[Data records — start]

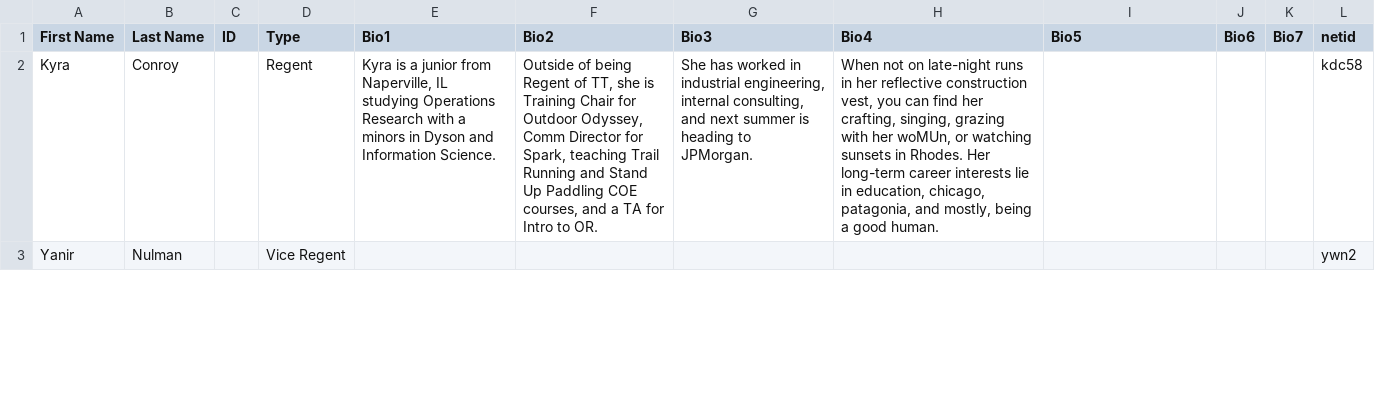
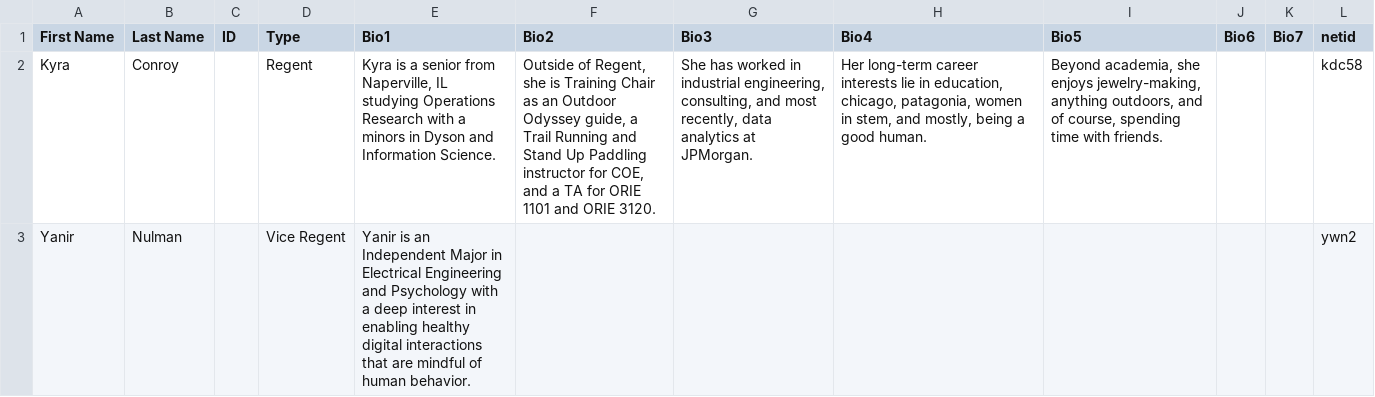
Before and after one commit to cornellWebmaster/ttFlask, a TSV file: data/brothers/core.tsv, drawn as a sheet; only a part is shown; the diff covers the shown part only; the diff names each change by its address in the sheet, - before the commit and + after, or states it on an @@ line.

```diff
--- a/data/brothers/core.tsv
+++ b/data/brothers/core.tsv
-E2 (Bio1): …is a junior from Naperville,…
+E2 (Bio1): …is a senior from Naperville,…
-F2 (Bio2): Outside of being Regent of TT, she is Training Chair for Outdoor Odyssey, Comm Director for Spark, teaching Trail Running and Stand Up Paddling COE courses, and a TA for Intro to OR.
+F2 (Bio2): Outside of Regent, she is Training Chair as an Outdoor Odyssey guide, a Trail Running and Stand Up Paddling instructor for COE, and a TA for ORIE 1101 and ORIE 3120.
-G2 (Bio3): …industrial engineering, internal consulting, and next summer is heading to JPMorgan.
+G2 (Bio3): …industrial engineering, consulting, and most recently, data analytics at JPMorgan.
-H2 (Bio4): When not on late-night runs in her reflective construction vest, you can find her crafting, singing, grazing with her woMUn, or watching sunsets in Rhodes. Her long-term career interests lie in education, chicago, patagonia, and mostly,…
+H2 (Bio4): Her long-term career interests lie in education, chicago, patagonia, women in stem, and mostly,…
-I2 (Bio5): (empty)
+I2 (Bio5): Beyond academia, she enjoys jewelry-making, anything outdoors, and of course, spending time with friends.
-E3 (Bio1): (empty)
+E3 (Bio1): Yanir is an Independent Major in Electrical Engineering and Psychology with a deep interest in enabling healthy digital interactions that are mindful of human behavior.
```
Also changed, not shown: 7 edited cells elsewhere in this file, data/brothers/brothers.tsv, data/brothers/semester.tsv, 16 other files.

[Data records — finish]

Copy each line of the entries that includes the word "with".

-H2 (Bio4): When not on late-night runs in her reflective construction vest, you can find her crafting, singing, grazing with her woMUn, or watching sunsets in Rhodes. Her long-term career interests lie in education, chicago, patagonia, and mostly,…
+I2 (Bio5): Beyond academia, she enjoys jewelry-making, anything outdoors, and of course, spending time with friends.
+E3 (Bio1): Yanir is an Independent Major in Electrical Engineering and Psychology with a deep interest in enabling healthy digital interactions that are mindful of human behavior.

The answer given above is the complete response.